State health officials say this order has the unanimous support of the Madison County Board of Health, Huntsville Mayor Tommy Battle, Madison Mayor Paul Finley,and County Commission Chair Dale Strong.
“Since day one we as elected officials have said we would work to find the balance of personal versus economic health. While personal responsibility is still paramount, our dramatic rising numbers dictate this step be taken to continue to support all citizens’ safety,” Finley said.
Very different views on masks, but the big question on everyone’s mind is: what will be the consequences for not wearing one? “This isn’t about fining, enforcement, arresting anyone particularly for the ordinance.
That’s right, there’s no fine in the order for not wearing one. But Johnson with the Huntsville Police Department says they will still enforce the order on a case by case situation.
“If you have problems with anxiety and then you’re in the hospital and can’t have a lot of visitors, and you have to wear an oxygen mask or oxygen tubing in your nose. These can be equally challenging,” Landers said.
Landers says you don’t have to have a doctors note with you, and that it’s up to law enforcement on how they want to handle a complaint. Lt. Johnson also says officers will have masks available to hand out to people.
- Indoor spaces of businesses or venues open to the public, including stores, bars, restaurants, entertainment venues, public meeting spaces or government buildings.
- Transportation services available to the public, including mass transit, paratransit, taxi or ride-sharing services.
- Outdoor areas open to the public where 10 or more persons are gathered and where people are unable to maintain a distance of 6 or more feet between persons not from the same household.
- Children age 2 and under.
- Persons while eating or drinking.
- Patients in examination rooms of medical offices, dental offices, clinics or hospitals where there examination of the mouth or nasal area is necessary.
- Customers receiving hair care services, temporary removal of face coverings when needed to provide hair care.
- Occasions when wearing a face covering poses a significant mental or physical health, safety or security risk. These include worksite risks.
- Although not mandated, face coverings are strongly recommended for congregants at worship services and for situations where people from different households are unable to or unlikely to maintain a distance of 6 feet from each other.
- When effective communication is needed for hearing-impaired persons and those speaking to a large group of people, provided the speaker can stay at least 6 feet away from other persons.
- Indoor athletic facilities.

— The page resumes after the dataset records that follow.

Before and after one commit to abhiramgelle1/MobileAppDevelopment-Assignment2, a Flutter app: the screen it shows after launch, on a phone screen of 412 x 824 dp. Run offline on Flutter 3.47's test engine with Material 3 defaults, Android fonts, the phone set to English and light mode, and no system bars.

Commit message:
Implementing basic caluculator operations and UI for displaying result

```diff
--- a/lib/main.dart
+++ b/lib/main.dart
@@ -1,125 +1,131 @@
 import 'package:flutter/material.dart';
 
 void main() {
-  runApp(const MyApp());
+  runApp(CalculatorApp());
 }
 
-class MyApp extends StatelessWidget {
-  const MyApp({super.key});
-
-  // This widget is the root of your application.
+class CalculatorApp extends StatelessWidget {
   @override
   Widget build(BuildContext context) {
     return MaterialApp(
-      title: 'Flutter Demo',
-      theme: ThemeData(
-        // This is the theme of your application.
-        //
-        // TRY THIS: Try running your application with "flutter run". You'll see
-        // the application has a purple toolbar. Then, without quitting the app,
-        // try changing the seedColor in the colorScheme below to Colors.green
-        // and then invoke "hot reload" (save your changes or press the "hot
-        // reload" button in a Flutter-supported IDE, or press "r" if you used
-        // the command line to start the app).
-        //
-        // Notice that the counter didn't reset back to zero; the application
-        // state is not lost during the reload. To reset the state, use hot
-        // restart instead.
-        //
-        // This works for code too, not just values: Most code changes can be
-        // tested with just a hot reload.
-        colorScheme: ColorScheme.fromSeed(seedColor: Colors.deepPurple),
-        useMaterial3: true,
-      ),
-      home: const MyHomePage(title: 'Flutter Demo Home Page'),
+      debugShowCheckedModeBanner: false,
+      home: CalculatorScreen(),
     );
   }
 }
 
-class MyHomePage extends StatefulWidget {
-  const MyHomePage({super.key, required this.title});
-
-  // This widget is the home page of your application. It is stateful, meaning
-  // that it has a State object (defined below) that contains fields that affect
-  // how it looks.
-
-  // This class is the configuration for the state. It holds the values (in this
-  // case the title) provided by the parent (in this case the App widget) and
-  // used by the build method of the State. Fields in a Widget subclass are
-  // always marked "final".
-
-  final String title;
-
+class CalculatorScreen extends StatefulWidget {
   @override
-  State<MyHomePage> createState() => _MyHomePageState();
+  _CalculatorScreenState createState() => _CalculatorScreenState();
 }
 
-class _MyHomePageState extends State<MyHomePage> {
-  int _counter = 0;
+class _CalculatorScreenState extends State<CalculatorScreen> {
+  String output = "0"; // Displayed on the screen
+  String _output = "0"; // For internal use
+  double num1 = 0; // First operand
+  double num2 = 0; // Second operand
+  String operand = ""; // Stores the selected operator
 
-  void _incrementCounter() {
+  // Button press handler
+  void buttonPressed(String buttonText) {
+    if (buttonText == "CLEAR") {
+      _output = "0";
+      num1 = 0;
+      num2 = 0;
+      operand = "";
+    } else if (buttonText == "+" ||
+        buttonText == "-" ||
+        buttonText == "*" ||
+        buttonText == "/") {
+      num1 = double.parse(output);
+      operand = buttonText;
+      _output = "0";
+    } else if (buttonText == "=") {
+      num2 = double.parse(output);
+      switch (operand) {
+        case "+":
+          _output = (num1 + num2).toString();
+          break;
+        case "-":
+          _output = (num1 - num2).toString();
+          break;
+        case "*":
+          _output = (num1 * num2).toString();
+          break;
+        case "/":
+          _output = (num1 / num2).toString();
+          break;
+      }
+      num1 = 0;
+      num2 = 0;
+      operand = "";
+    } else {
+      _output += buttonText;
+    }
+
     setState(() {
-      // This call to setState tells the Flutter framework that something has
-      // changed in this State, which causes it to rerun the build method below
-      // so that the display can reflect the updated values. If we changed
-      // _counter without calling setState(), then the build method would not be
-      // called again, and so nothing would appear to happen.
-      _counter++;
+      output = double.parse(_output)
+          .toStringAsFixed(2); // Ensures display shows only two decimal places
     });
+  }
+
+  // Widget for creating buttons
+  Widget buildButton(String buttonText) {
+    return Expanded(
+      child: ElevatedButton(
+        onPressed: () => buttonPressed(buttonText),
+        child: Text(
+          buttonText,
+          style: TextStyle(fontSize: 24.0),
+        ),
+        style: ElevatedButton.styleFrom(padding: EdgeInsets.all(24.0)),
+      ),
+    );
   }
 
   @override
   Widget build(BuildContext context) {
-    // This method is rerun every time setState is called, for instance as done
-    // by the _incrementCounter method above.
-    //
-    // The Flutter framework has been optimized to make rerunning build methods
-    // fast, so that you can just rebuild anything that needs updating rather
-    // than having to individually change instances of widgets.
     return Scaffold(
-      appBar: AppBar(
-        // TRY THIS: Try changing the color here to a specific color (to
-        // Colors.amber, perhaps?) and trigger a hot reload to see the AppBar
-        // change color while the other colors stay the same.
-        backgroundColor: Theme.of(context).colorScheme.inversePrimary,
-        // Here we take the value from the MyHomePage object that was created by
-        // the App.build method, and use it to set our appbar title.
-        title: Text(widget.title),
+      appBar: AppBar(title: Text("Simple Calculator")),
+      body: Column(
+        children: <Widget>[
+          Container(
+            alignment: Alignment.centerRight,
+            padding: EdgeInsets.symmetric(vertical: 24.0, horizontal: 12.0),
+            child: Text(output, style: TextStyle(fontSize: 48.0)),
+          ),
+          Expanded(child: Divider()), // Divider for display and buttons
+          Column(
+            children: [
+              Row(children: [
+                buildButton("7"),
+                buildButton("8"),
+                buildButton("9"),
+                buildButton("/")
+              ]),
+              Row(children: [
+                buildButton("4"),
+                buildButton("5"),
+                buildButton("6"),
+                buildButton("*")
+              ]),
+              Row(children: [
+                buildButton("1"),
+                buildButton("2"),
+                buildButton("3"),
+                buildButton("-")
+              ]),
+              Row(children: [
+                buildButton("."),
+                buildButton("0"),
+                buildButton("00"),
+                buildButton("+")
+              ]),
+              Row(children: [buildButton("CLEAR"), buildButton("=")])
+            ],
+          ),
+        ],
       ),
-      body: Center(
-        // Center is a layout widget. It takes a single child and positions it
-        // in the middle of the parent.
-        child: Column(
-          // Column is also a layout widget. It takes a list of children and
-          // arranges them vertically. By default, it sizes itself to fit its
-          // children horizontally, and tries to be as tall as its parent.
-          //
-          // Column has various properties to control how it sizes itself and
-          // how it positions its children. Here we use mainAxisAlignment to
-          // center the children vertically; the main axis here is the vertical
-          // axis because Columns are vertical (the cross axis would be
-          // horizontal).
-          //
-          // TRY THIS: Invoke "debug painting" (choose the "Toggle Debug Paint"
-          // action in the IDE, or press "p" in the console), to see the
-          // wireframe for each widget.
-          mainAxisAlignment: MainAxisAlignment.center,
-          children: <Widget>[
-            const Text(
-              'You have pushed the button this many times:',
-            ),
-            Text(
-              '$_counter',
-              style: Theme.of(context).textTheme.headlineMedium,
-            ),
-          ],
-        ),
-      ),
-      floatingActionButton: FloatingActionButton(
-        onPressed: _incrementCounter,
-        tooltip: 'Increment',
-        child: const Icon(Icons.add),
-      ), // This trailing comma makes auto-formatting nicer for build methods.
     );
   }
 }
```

Patrons are not required to wear face coverings while actively participating in permitted athletic activities, but employees in regular interaction with patrons are required to wear face coverings or masks.

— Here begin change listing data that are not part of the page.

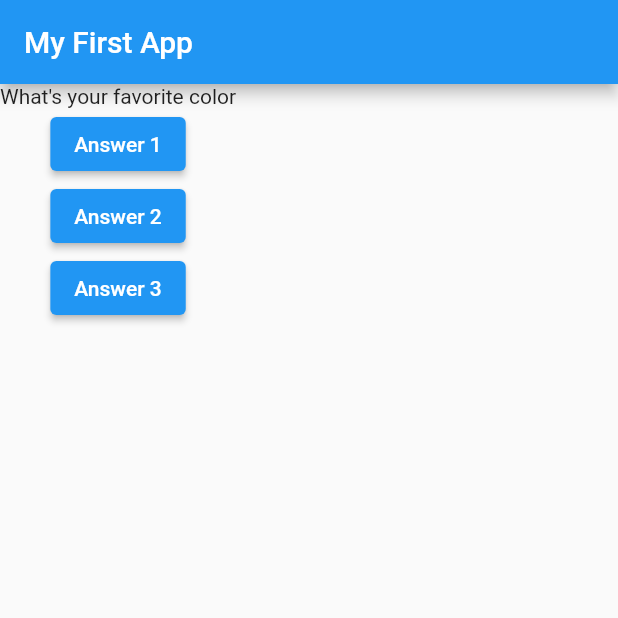
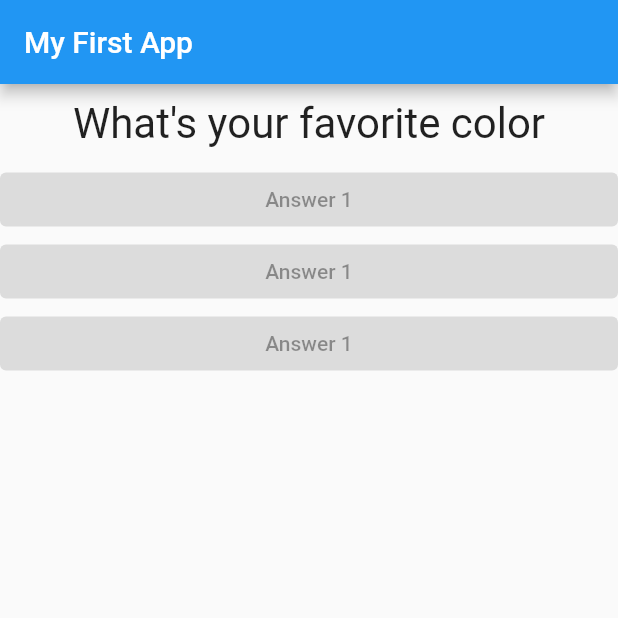
Before and after one commit to hieunugent/LearnFlutter, a Flutter app: the screen it shows after launch, on a phone screen of 412 x 824 dp, the top half of it. Run offline on Flutter 3.47's test engine with Material 2 defaults, Android fonts, the phone set to English and light mode, and no system bars.

Commit message:
add the answer.dart

```diff
--- /dev/null
+++ b/lib/answer.dart
@@ -0,0 +1,19 @@
+import 'package:flutter/material.dart';
+
+class Answer extends StatelessWidget {
+  const Answer({Key? key}) : super(key: key);
+
+  @override
+  Widget build(BuildContext context) {
+    return Container(
+      width: double.infinity,
+      child: ElevatedButton(
+        child: Text('Answer 1'),
+        onPressed: null,
+        style: ElevatedButton.styleFrom(
+          primary: Colors.amber[200],
+        ),
+      ),
+    );
+  }
+}
--- a/lib/main.dart
+++ b/lib/main.dart
@@ -1,5 +1,6 @@
 import 'package:flutter/material.dart';
 import './question.dart';
+import './answer.dart';
 
 void main() {
   runApp(MyApp());
@@ -26,7 +27,7 @@ class _MyAppState extends State<MyApp> {
   Widget build(BuildContext context) {
     var question = [
       'What\'s your favorite color',
-      'what\s your favorite animarl '
+      'what\s your favorite animal '
     ];
     return MaterialApp(
       home: Scaffold(
@@ -38,18 +39,9 @@ class _MyAppState extends State<MyApp> {
             Question(
               question[_questionIndex],
             ),
-            ElevatedButton(
-              child: Text('Answer 1'),
-              onPressed: _answerQuestion,
-            ),
-            ElevatedButton(
-              child: Text('Answer 2'),
-              onPressed: () => {print('choose answer 2')},
-            ),
-            ElevatedButton(
-              child: Text('Answer 3'),
-              onPressed: () => {print('choose answer 2')},
-            ),
+            Answer(),
+            Answer(),
+            Answer(),
           ],
         ),
       ),
--- a/lib/question.dart
+++ b/lib/question.dart
@@ -2,10 +2,20 @@ import 'package:flutter/material.dart';
 
 class Question extends StatelessWidget {
   // const Question({ Key? key }) : super(key: key);
-  String questionText;
+  final String questionText; // can rreassign when do it with final
+
   Question(this.questionText);
+
   @override
   Widget build(BuildContext context) {
-    return Text(questionText);
+    return Container(
+      width: double.infinity,
+      margin: EdgeInsets.all(10),
+      child: Text(
+        questionText,
+        style: TextStyle(fontSize: 28),
+        textAlign: TextAlign.center,
+      ),
+    );
   }
 }
```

- Private clubs and gatherings not open to the public and where a consistent 6-foot distance between persons from different households is maintained.
Parents, guardians and caregivers must ensure the proper masking of children over age 2 in public places, ensure face coverings do not pose a choking hazard for children and can be worn safely without obstructing a child’s ability to breathe.
The Alabama Department of Public Health defines a face covering as a device to cover the nose and mouth of a person to impede the spread of saliva or other fluids during speaking, coughing, sneezing, or other intentional or involuntary action. Medical-grade masks are not required. Coverings may be made from scarves, bandanas, or other fabrics.
- Wash your hands frequently with soap and water for 20 seconds
- Social distance by staying 6 feet away from others
- Avoid people who are sick
- Stay home if you can; work remotely if possible
- Cover your mouth and nose with a face covering when around others
- Cover coughs and sneezes
- Clean and disinfect frequently touched surfaces
- Monitor your health